Model estimation


I estimated my DSGE model for the period 1995-2017 with the aim to perform historical decomposition of GDP growth.

For simplicity I assumed that domestic interest rate is determined according to the modified UIP condition:

R = R_star + risk premium.

for the whole period. I neglected the fact that there were two different monetary policy regimes in this period: before euro adoption and after euro adoption. What are the consequences of neglecting this when estimating the model?

That is very hard to tell. You did not say which country you are considering and what the regimes are. If the foreign interest rate is exogenous and you are considering a small open economy without any structural break, then it does not matter what gave rise to the observed interest rate path.

Dear prof. Pfeifer,

The model I used is that of Adolfson et al. (2007). This is a medium-scale small open-economy model. The model was estimated using quarterly data for Slovenia.

Regarding the monetary policy regime, Slovenia adopted the euro in 2007. During the period 1992-1995 the Bank of Slovenia had the control of base money as its operating target and the growth rate of money aggregate M1 as its medium term target. The target rates on M1 remained, however, unannounced. The Bank of Slovenia announced its money target for the first time in 1997, by setting the target rate on M3. From 2001 the main objective of the Bank of Slovenia became the reduction of inflation to the levels compatible with Maastricht requirement by the entry to the ERM 2 system of exchange rates. The official target rate on inflation has never been officially published.

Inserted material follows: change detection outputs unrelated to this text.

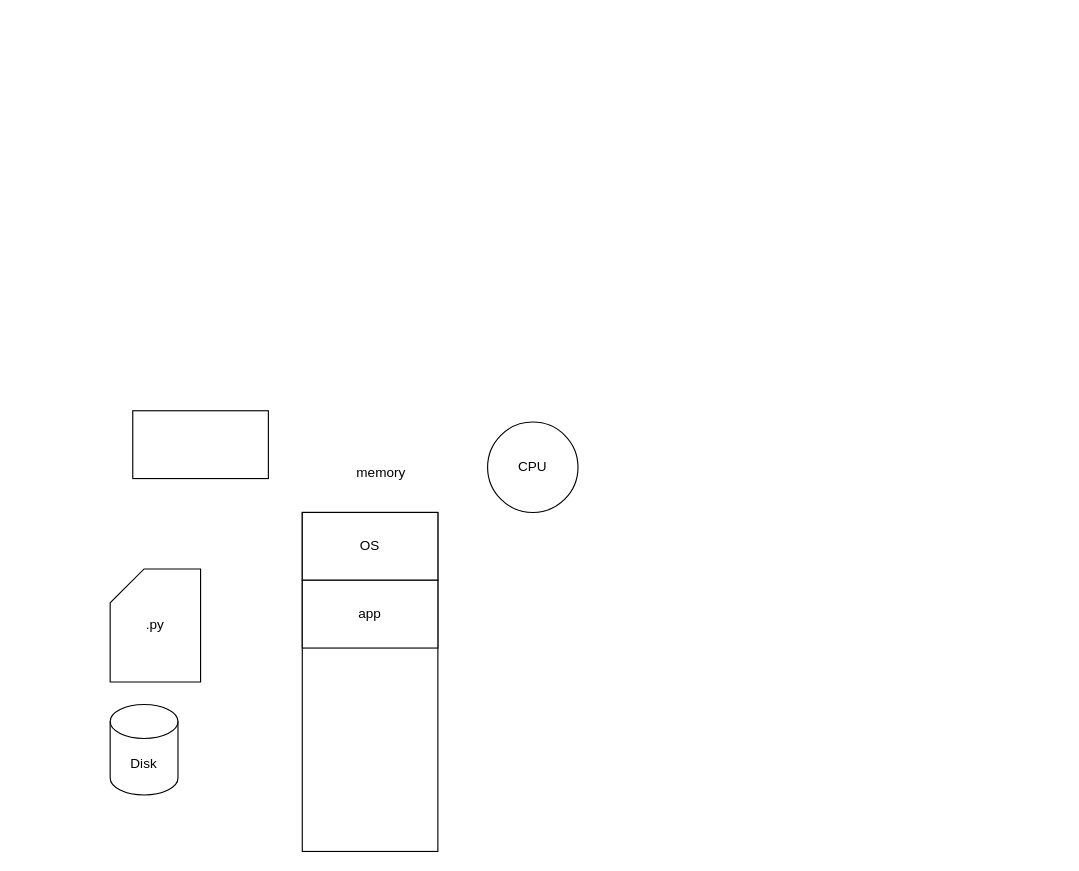
This is page "Página-1" (1 of 4) of Apuntes-13-02-2024.drawio from KevinCordoba/RepositoriodeDiagramas, a draw.io file, before an edit. Source tidied: cells renumbered, new cells numbered last; positions are measured from the earlier drawing's top-left corner, leaving out a move shared by most shapes. Both pictures are drawn from the tidied source at 113%, with x=0, y=0 at pixel (110, 410).
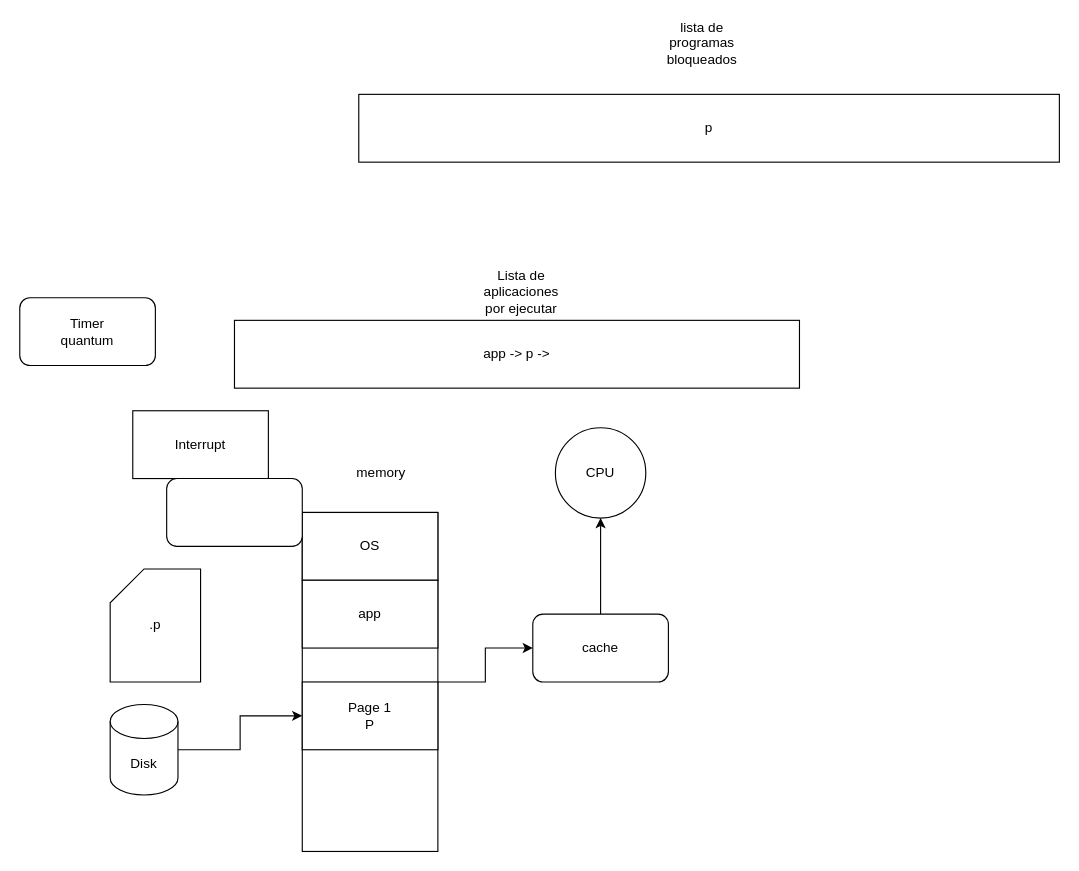
The same page after the edit.

The change refers to these unchanged cells:
```xml
<mxCell id="2" value="Disk" style="shape=cylinder3;whiteSpace=wrap;html=1;boundedLbl=1;backgroundOutline=1;size=15;" parent="1" vertex="1">
  <mxGeometry y="260" width="60" height="80" as="geometry" />
</mxCell>
<mxCell id="3" style="rounded=0;whiteSpace=wrap;html=1;" parent="1" vertex="1">
  <mxGeometry x="170" y="90" width="120" height="300" as="geometry" />
</mxCell>
```

The edit, as a diff of the source:
```diff
@@
+    <mxCell id="10" style="edgeStyle=orthogonalEdgeStyle;rounded=0;jettySize=auto;html=1;entryX=0;entryY=0.5;entryDx=0;entryDy=0;" parent="1" edge="1" source="2" target="12">
+      <mxGeometry relative="1" as="geometry" />
+    </mxCell>
@@
+    <mxCell id="11" style="edgeStyle=orthogonalEdgeStyle;rounded=0;jettySize=auto;html=1;entryX=0;entryY=0.5;entryDx=0;entryDy=0;" parent="1" edge="1" source="3" target="18">
+      <mxGeometry relative="1" as="geometry" />
+    </mxCell>
@@
     <mxCell id="5" value="CPU" style="ellipse;whiteSpace=wrap;html=1;" parent="1" vertex="1">
-      <mxGeometry x="334" y="10" width="80" height="80" as="geometry" />
+      <mxGeometry x="394" y="15" width="80" height="80" as="geometry" />
     </mxCell>
@@
-    <mxCell id="8" value=".py" style="shape=card;whiteSpace=wrap;html=1;" parent="1" vertex="1">
+    <mxCell id="8" value=".p" style="shape=card;whiteSpace=wrap;html=1;" parent="1" vertex="1">
       <mxGeometry y="140" width="80" height="100" as="geometry" />
     </mxCell>
-    <mxCell id="9" style="rounded=0;whiteSpace=wrap;html=1;" parent="1" vertex="1">
+    <mxCell id="9" value="Interrupt" style="rounded=0;whiteSpace=wrap;html=1;" parent="1" vertex="1">
       <mxGeometry x="20" width="120" height="60" as="geometry" />
     </mxCell>
+    <mxCell id="12" value="Page 1&lt;br&gt;P" style="rounded=0;whiteSpace=wrap;html=1;" parent="1" vertex="1">
+      <mxGeometry x="170" y="240" width="120" height="60" as="geometry" />
+    </mxCell>
+    <mxCell id="13" value="app -&amp;gt; p -&amp;gt;" style="rounded=0;whiteSpace=wrap;html=1;" parent="1" vertex="1">
+      <mxGeometry x="110" y="-80" width="500" height="60" as="geometry" />
+    </mxCell>
+    <mxCell id="14" value="Lista de aplicaciones por ejecutar" style="text;html=1;align=center;verticalAlign=middle;whiteSpace=wrap;rounded=0;" parent="1" vertex="1">
+      <mxGeometry x="334" y="-120" width="60" height="30" as="geometry" />
+    </mxCell>
+    <mxCell id="15" style="rounded=1;whiteSpace=wrap;html=1;" parent="1" vertex="1">
+      <mxGeometry x="50" y="60" width="120" height="60" as="geometry" />
+    </mxCell>
+    <mxCell id="16" value="Timer &lt;br&gt;quantum" style="rounded=1;whiteSpace=wrap;html=1;" parent="1" vertex="1">
+      <mxGeometry x="-80" y="-100" width="120" height="60" as="geometry" />
+    </mxCell>
+    <mxCell id="17" style="edgeStyle=orthogonalEdgeStyle;rounded=0;jettySize=auto;html=1;" parent="1" edge="1" source="18" target="5">
+      <mxGeometry relative="1" as="geometry" />
+    </mxCell>
+    <mxCell id="18" value="cache" style="rounded=1;whiteSpace=wrap;html=1;" parent="1" vertex="1">
+      <mxGeometry x="374" y="180" width="120" height="60" as="geometry" />
+    </mxCell>
+    <mxCell id="19" value="p" style="rounded=0;whiteSpace=wrap;html=1;" parent="1" vertex="1">
+      <mxGeometry x="220" y="-280" width="620" height="60" as="geometry" />
+    </mxCell>
+    <mxCell id="20" value="lista de programas bloqueados" style="text;html=1;align=center;verticalAlign=middle;whiteSpace=wrap;rounded=0;" parent="1" vertex="1">
+      <mxGeometry x="494" y="-340" width="60" height="30" as="geometry" />
+    </mxCell>
```
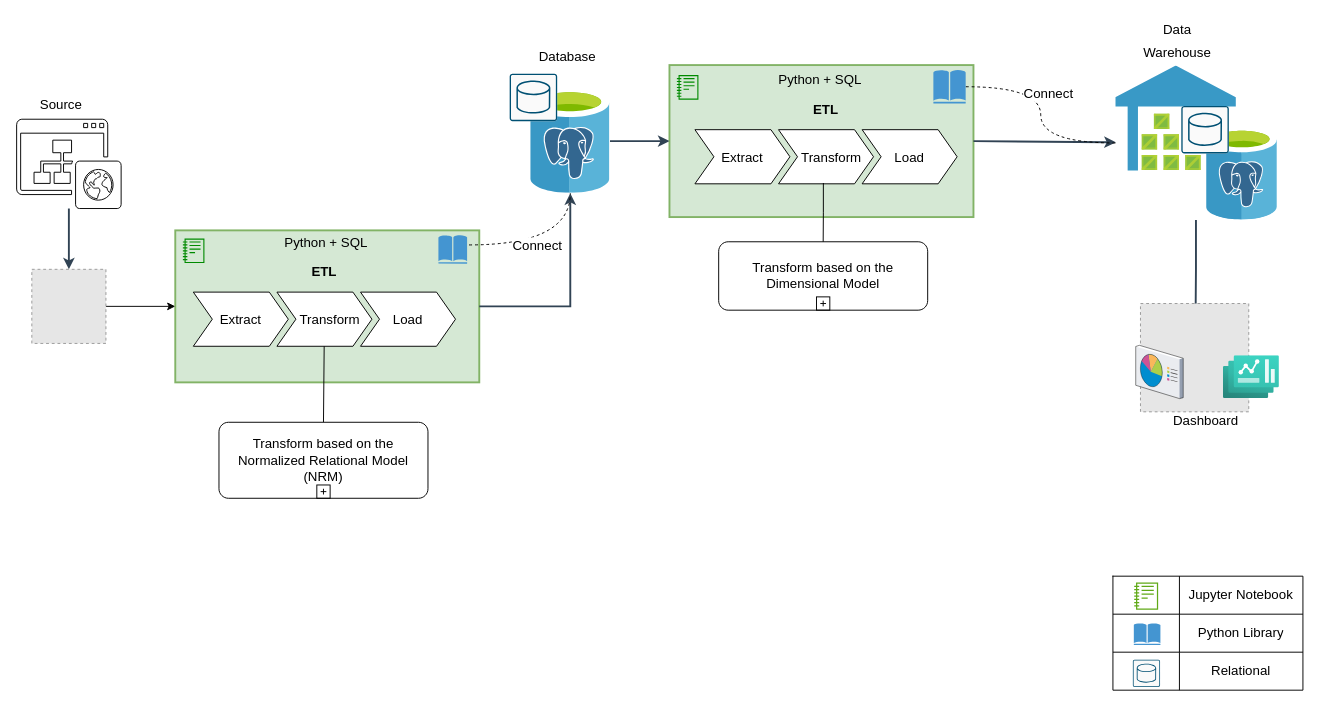
This is page "DA Phase II" (4 of 7) of DECapstone diagrams.drawio from vinsanity2022/SPARTACapstone, a draw.io file, before an edit. Source tidied: cells renumbered, new cells numbered last; positions are measured from the earlier drawing's top-left corner, leaving out a move shared by most shapes. Both pictures are drawn from the tidied source at 95%, with x=0, y=0 at pixel (16, 25). Pictures stored in the file or linked from it are replaced by grey dashed boxes.
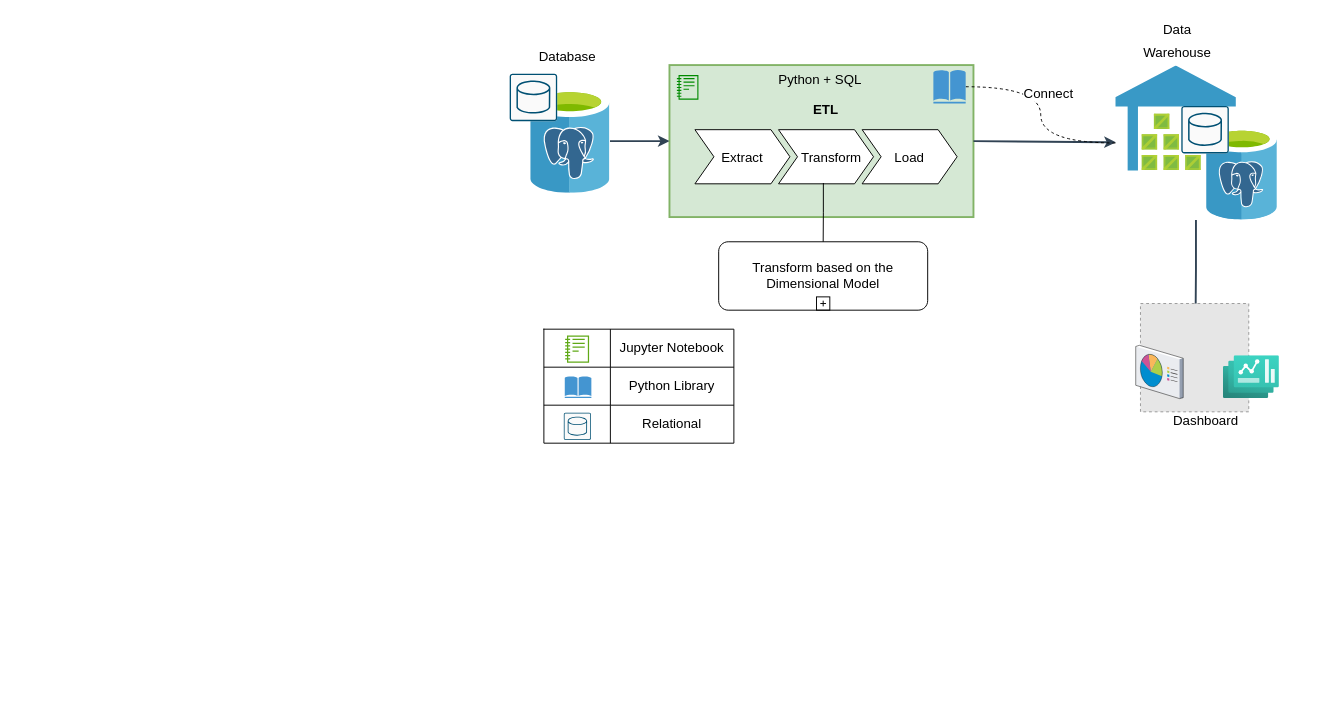
The same page after the edit.

The change refers to these unchanged cells:
```xml
<mxCell id="16" style="image;sketch=0;html=1;points=[];align=center;fontSize=12;image=img/lib/mscae/Azure_Database_for_PostgreSQL_servers.svg;rounded=0;" parent="1" vertex="1">
  <mxGeometry x="541" y="67" width="83.6" height="110" as="geometry" />
</mxCell>
```

The edit, as a diff of the source:
```diff
@@
     <mxCell id="2" style="shape=table;startSize=0;childLayout=tableLayout;rounded=0;" parent="1" vertex="1">
-      <mxGeometry x="1154" y="580" width="200" height="120" as="geometry" />
+      <mxGeometry x="555" y="320" width="200" height="120" as="geometry" />
     </mxCell>
@@
-    <mxCell id="13" style="rounded=0;whiteSpace=wrap;html=1;absoluteArcSize=1;arcSize=14;strokeWidth=2;fillColor=#d5e8d4;strokeColor=#82b366;" parent="1" vertex="1">
-      <mxGeometry x="167" y="216" width="320" height="160" as="geometry" />
-    </mxCell>
-    <mxCell id="14" style="sketch=0;shadow=0;dashed=0;html=1;fillColor=none;labelPosition=center;verticalLabelPosition=bottom;verticalAlign=top;outlineConnect=0;align=center;shape=mxgraph.office.sites.website_public;rounded=0;" parent="1" vertex="1">
-      <mxGeometry y="99" width="110" height="94" as="geometry" />
-    </mxCell>
@@
-    <mxCell id="17" value="&lt;font style=&quot;font-size: 14px;&quot;&gt;ETL&lt;/font&gt;" style="swimlane;horizontal=1;fillColor=none;strokeColor=none;stackBorder=10;align=center;whiteSpace=wrap;html=1;startSize=23;rounded=0;" parent="1" vertex="1">
-      <mxGeometry x="176" y="248" width="296" height="100" as="geometry" />
-    </mxCell>
-    <mxCell id="18" value="&lt;font style=&quot;font-size: 14px;&quot;&gt;Extract&lt;/font&gt;" style="shape=step;perimeter=stepPerimeter;fixedSize=1;whiteSpace=wrap;html=1;rounded=0;" parent="17" vertex="1">
-      <mxGeometry x="10" y="33" width="100" height="57" as="geometry" />
-    </mxCell>
-    <mxCell id="19" value="&lt;font style=&quot;font-size: 14px;&quot;&gt;&amp;nbsp; &amp;nbsp;Transform&lt;/font&gt;" style="shape=step;perimeter=stepPerimeter;fixedSize=1;points=[];whiteSpace=wrap;html=1;rounded=0;" parent="17" vertex="1">
-      <mxGeometry x="98" y="33" width="100" height="57" as="geometry" />
-    </mxCell>
-    <mxCell id="20" value="&lt;font style=&quot;font-size: 14px;&quot;&gt;Load&lt;/font&gt;" style="shape=step;perimeter=stepPerimeter;fixedSize=1;whiteSpace=wrap;html=1;rounded=0;" parent="17" vertex="1">
-      <mxGeometry x="186" y="33" width="100" height="57" as="geometry" />
-    </mxCell>
-    <mxCell id="21" style="edgeStyle=orthogonalEdgeStyle;rounded=0;jettySize=auto;html=1;exitX=1;exitY=0.5;exitDx=0;exitDy=0;fillColor=#647687;strokeColor=#314354;strokeWidth=2;" parent="1" edge="1" source="13" target="16">
-      <mxGeometry relative="1" as="geometry" />
-    </mxCell>
-    <mxCell id="22" style="endArrow=none;html=1;rounded=0;entryX=0.5;entryY=0;entryDx=0;entryDy=0;entryPerimeter=0;" parent="1" edge="1" source="19" target="23">
-      <mxGeometry relative="1" as="geometry" />
-    </mxCell>
-    <mxCell id="23" style="points=[[0.25,0,0],[0.5,0,0],[0.75,0,0],[1,0.25,0],[1,0.5,0],[1,0.75,0],[0.75,1,0],[0.5,1,0],[0.25,1,0],[0,0.75,0],[0,0.5,0],[0,0.25,0]];shape=mxgraph.bpmn.task;whiteSpace=wrap;rectStyle=rounded;size=10;html=1;taskMarker=abstract;isLoopSub=1;rounded=0;" parent="1" vertex="1">
-      <mxGeometry x="213" y="418" width="220" height="80" as="geometry" />
-    </mxCell>
-    <mxCell id="24" value="&lt;font style=&quot;font-size: 14px;&quot;&gt;Transform based on the Normalized Relational Model (NRM)&lt;/font&gt;" style="text;strokeColor=none;align=center;fillColor=none;html=1;verticalAlign=middle;whiteSpace=wrap;rounded=0;" parent="23" vertex="1">
-      <mxGeometry x="9.2" y="7.3" width="201.7" height="65.5" as="geometry" />
-    </mxCell>
@@
-    <mxCell id="38" value="&lt;font style=&quot;font-size: 14px;&quot;&gt;Python + SQL&lt;/font&gt;" style="text;strokeColor=none;align=center;fillColor=none;html=1;verticalAlign=middle;whiteSpace=wrap;rounded=0;" parent="1" vertex="1">
-      <mxGeometry x="186" y="214" width="280" height="30" as="geometry" />
-    </mxCell>
@@
-    <mxCell id="40" style="sketch=0;fontColor=#ffffff;fillColor=#008a00;strokeColor=#005700;dashed=0;verticalLabelPosition=bottom;verticalAlign=top;align=center;html=1;fontSize=12;fontStyle=0;shape=mxgraph.aws4.sagemaker_notebook;rounded=0;" parent="1" vertex="1">
-      <mxGeometry x="175" y="224" width="22.7" height="27" as="geometry" />
-    </mxCell>
@@
-    <mxCell id="42" style="shadow=0;dashed=0;html=1;strokeColor=none;fillColor=#4495D1;labelPosition=center;verticalLabelPosition=bottom;verticalAlign=top;align=center;outlineConnect=0;shape=mxgraph.veeam.library;rounded=0;" parent="1" vertex="1">
-      <mxGeometry x="444" y="221" width="30.2" height="30" as="geometry" />
-    </mxCell>
     <mxCell id="43" style="sketch=0;fontColor=#ffffff;fillColor=#60a917;strokeColor=#2D7600;dashed=0;verticalLabelPosition=bottom;verticalAlign=top;align=center;html=1;fontSize=12;fontStyle=0;shape=mxgraph.aws4.sagemaker_notebook;rounded=0;" parent="1" vertex="1">
-      <mxGeometry x="1176.4" y="586" width="25.2" height="30" as="geometry" />
+      <mxGeometry x="577.4" y="326" width="25.2" height="30" as="geometry" />
     </mxCell>
     <mxCell id="44" style="shadow=0;dashed=0;html=1;strokeColor=none;fillColor=#4495D1;labelPosition=center;verticalLabelPosition=bottom;verticalAlign=top;align=center;shape=mxgraph.veeam.library;rounded=0;" parent="1" vertex="1">
-      <mxGeometry x="1176" y="629.6" width="28" height="22.8" as="geometry" />
+      <mxGeometry x="577" y="369.6" width="28" height="22.8" as="geometry" />
     </mxCell>
@@
     <mxCell id="48" style="sketch=0;verticalLabelPosition=bottom;html=1;verticalAlign=top;align=center;shape=mxgraph.cisco19.rect;prIcon=database_relational;fillColor=#FAFAFA;strokeColor=#005073;rounded=0;" parent="1" vertex="1">
-      <mxGeometry x="1175" y="668" width="28.6" height="28.6" as="geometry" />
+      <mxGeometry x="576" y="408" width="28.6" height="28.6" as="geometry" />
     </mxCell>
@@
-    <mxCell id="51" value="&lt;font style=&quot;font-size: 14px;&quot; face=&quot;Helvetica&quot;&gt;Source&amp;nbsp;&lt;/font&gt;" style="text;strokeColor=none;align=center;fillColor=none;html=1;verticalAlign=middle;whiteSpace=wrap;rounded=0;fontSize=20;fontFamily=Architects Daughter;" parent="1" vertex="1">
-      <mxGeometry x="19.4" y="67" width="60" height="30" as="geometry" />
-    </mxCell>
-    <mxCell id="52" style="endArrow=none;dashed=1;html=1;rounded=0;exitX=1.067;exitY=0.344;exitDx=0;exitDy=0;exitPerimeter=0;edgeStyle=orthogonalEdgeStyle;curved=1;" parent="1" edge="1" source="42" target="16">
-      <mxGeometry relative="1" as="geometry" />
-    </mxCell>
-    <mxCell id="53" value="&lt;font style=&quot;font-size: 14px;&quot;&gt;Connect&lt;/font&gt;" style="edgeLabel;html=1;align=center;verticalAlign=middle;rounded=0;" parent="52" vertex="1">
-      <mxGeometry x="-0.21" relative="1" as="geometry">
-        <mxPoint x="7" as="offset" />
-      </mxGeometry>
-    </mxCell>
@@
-    <mxCell id="56" style="edgeStyle=orthogonalEdgeStyle;rounded=0;jettySize=auto;html=1;fillColor=#647687;strokeColor=#314354;strokeWidth=2;" parent="1" edge="1" source="14" target="60">
-      <mxGeometry relative="1" as="geometry" />
-    </mxCell>
@@
-    <mxCell id="59" style="edgeStyle=orthogonalEdgeStyle;rounded=0;jettySize=auto;html=1;entryX=0;entryY=0.5;entryDx=0;entryDy=0;" parent="1" edge="1" source="60" target="13">
-      <mxGeometry relative="1" as="geometry" />
-    </mxCell>
-    <mxCell id="60" style="fillColor=#E6E6E6;strokeColor=#999999;dashed=1;html=1;verticalAlign=top;verticalLabelPosition=bottom;labelBackgroundColor=#ffffff;" parent="1" vertex="1">
-      <mxGeometry x="16" y="257" width="78" height="78" as="geometry" />
-    </mxCell>
```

As I wrote above, in the estimation, I assumed that:
R = R_star + risk premium for the whole estimation period 1995-2017.

R_star is exogenously given (VAR model).

Thank you for your answer.

Additionaly, I attach the figure which can loosely be interpreted as the in-sample fit of the model.



From what I can see, you are not modeling any endogenous component of the interest rate process. So any breaks in the conduct of monetary policy should not matter, because you are not modeling them in any case.

Dear prof. Pfeifer,

thank you very much for your help. But what do you think:

  • should I model the break in the conduct of monetary policy? And what are the possible consequences (e.g. for the general parameter estimates) of not modelling modeling this break in a proper way? Are my estimation results wrong?

  • Or is my simplified approach that I followed (i.e. UIP condition without any special modelling of monetary policy process) still ok? My focus is not on monetary policy but on historical decomposition of GDP dynamics.

Thank you!